_YOUR INSTRUCTIONS_: Every line containing the word "title" must be pulled from the records.

[Data records]
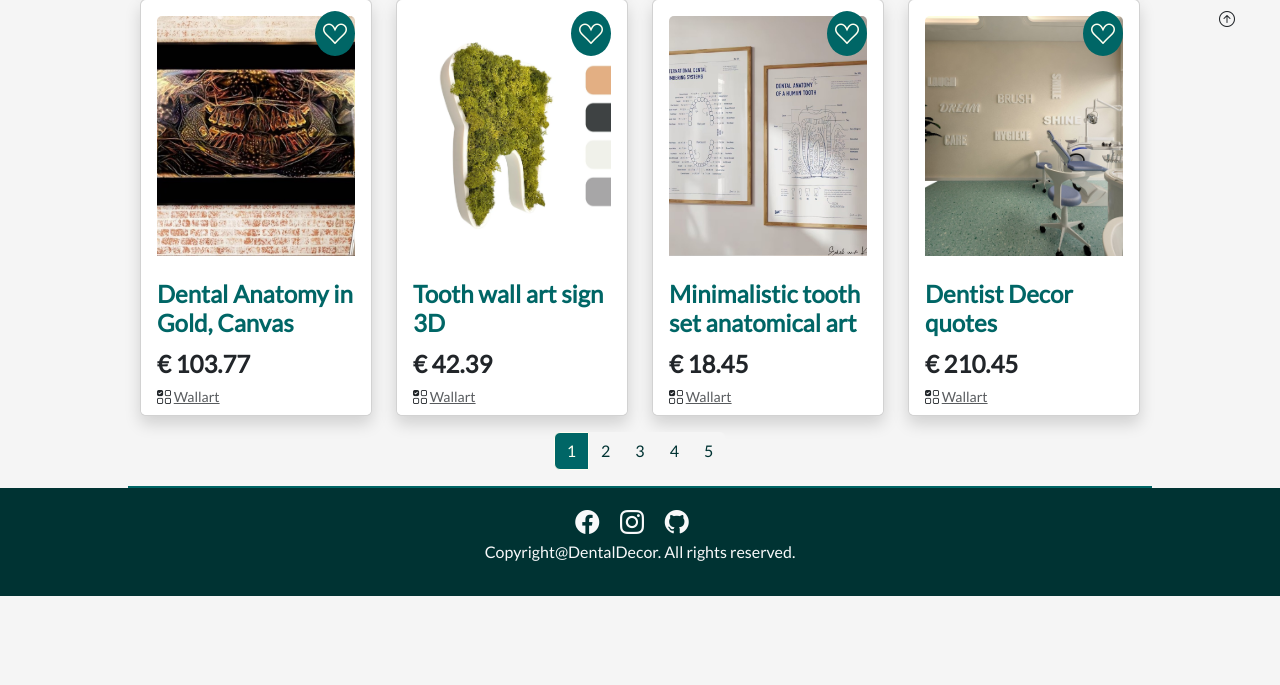
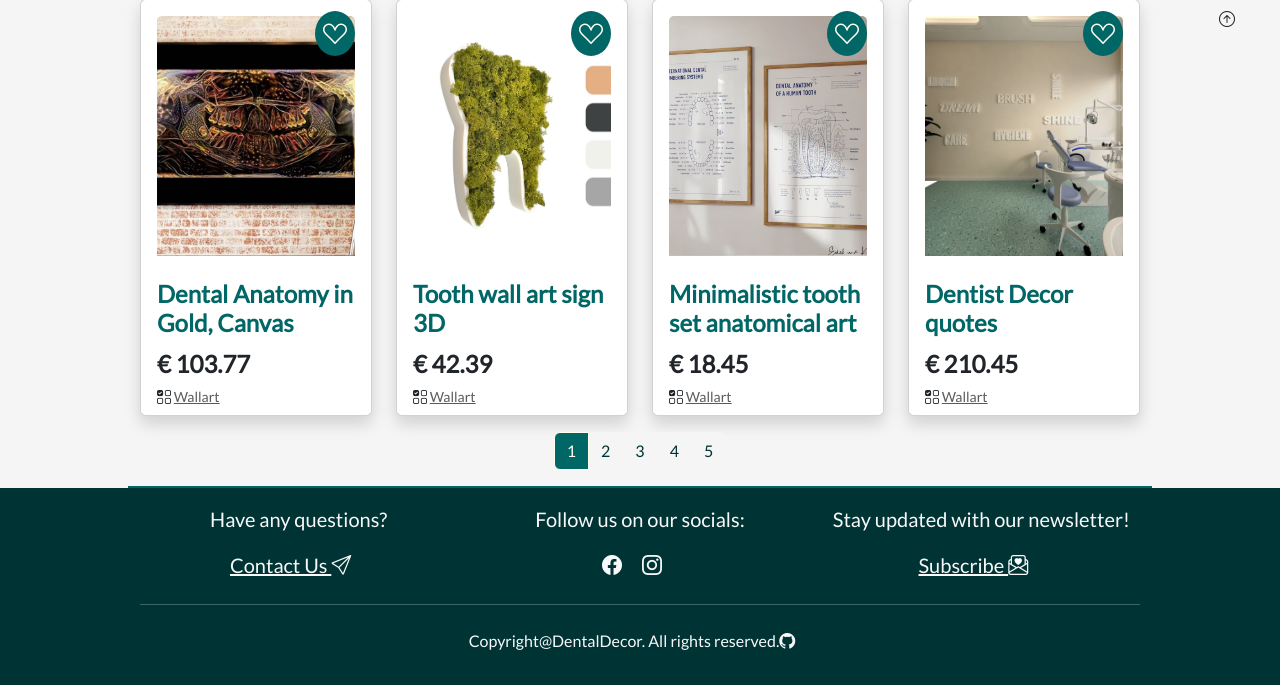
Before and after one commit to SooryaGeorge7/Dental_Decor, a Django app: page /products/ in a window 1280 px wide. Shown: the part 730-1415 px from the top of the page. Before the commit the page ends 1326 px from the top, so only its background shows below. Run offline with Django 3.2, Linux system fonts and the light colour scheme; data comes from the database, SQL or seed files in the repository; some libraries are stand-ins or nearby versions.

Commit message:
fix:updated footer to add links

```diff
--- a/static/css/base.css
+++ b/static/css/base.css
@@ -92,7 +92,7 @@ body {
 
 
 .footer-div {
-    font-size: 1.5rem;
+    font-size: 1.25rem;
 }
 
 footer {
--- a/templates/base.html
+++ b/templates/base.html
@@ -224,16 +224,53 @@
 
 
 
-  <footer class="text-center text-light ">
+
+  <footer class="text-center text-light">
     <div class="container py-3">
-      <div class="footer-div text-light">
-        <a href="https://www.facebook.com/" class="me-3 text-light" aria-label="facebook link"><i class="bi bi-facebook"></i></a>
-        <a href="https://www.instagram.com/" class="me-3 text-light" aria-label="instagram link"><i class="bi bi-instagram"></i></a>
-        <a href="https://github.com/" class="me-3 text-light" aria-label="github link"><i class="bi bi-github" aria-label="github link"></i></a>
-      </div>
-      <p>Copyright@DentalDecor. All rights reserved.</p>
+        <div class="row">
+            <div class="col-md-4">
+            <!-- Contact Us Link -->
+              <div class="footer-div text-light">
+                <p>Have any questions?</p>
+              </div>
+              <div class="footer-div text-light">
+                <a href="{% url 'home' %}#contactus" class="me-md-3 text-light" aria-label="contact us link">
+                    Contact Us <i class="bi bi-send"></i>
+                </a>
+              </div>
+
+            </div>
+            <div class="col-md-4">
+                <!-- Social Media Links -->
+                <div class="footer-div text-light">
+                  <p>Follow us on our socials:</p>
+                </div>
+                <div class="footer-div text-light">
+                  <a href="https://www.facebook.com/" class="me-3 text-light" aria-label="facebook link" data-bs-toggle="tooltip" data-bs-placement="top"
+                  title="Visit Facebook"><i class="bi bi-facebook"></i></a>
+                  <a href="https://www.instagram.com/" class="me-3 text-light" aria-label="instagram link" data-bs-toggle="tooltip" data-bs-placement="top"
+                  title="Visit Instagram"><i class="bi bi-instagram"></i></a>
+                </div>
+            </div>
+
+            <div class="col-md-4">
+              <div class="footer-div text-light">
+                <p>Stay updated with our newsletter!</p>
+              </div>
+              <!-- Newsletter Subscription Link -->
+              <div class="footer-div text-light">
+                  <a href="{% url 'home' %}#mc_embed_shell" class="me-md-3 text-light"
+                      aria-label="newsletter subscription link">
+                      Subscribe <i class="bi bi-envelope-paper-heart"></i>
+                  </a>
+              </div>
+          </div>
+        </div>
+        <hr class="my-4 text-light">
+        <p>Copyright@DentalDecor. All rights reserved.<a href="https://github.com/" class="me-3 text-light" aria-label="github link" data-bs-toggle="tooltip" data-bs-placement="top"
+          title="Visit Dev Github"><i class="bi bi-github" aria-label="github link"></i></a></p>
     </div>
-  </footer>
+</footer>
 
   {% block postloadjs %}
   <script >
```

_RESULT_:
+                  title="Visit Facebook"><i class="bi bi-facebook"></i></a>
+                  title="Visit Instagram"><i class="bi bi-instagram"></i></a>
+          title="Visit Dev Github"><i class="bi bi-github" aria-label="github link"></i></a></p>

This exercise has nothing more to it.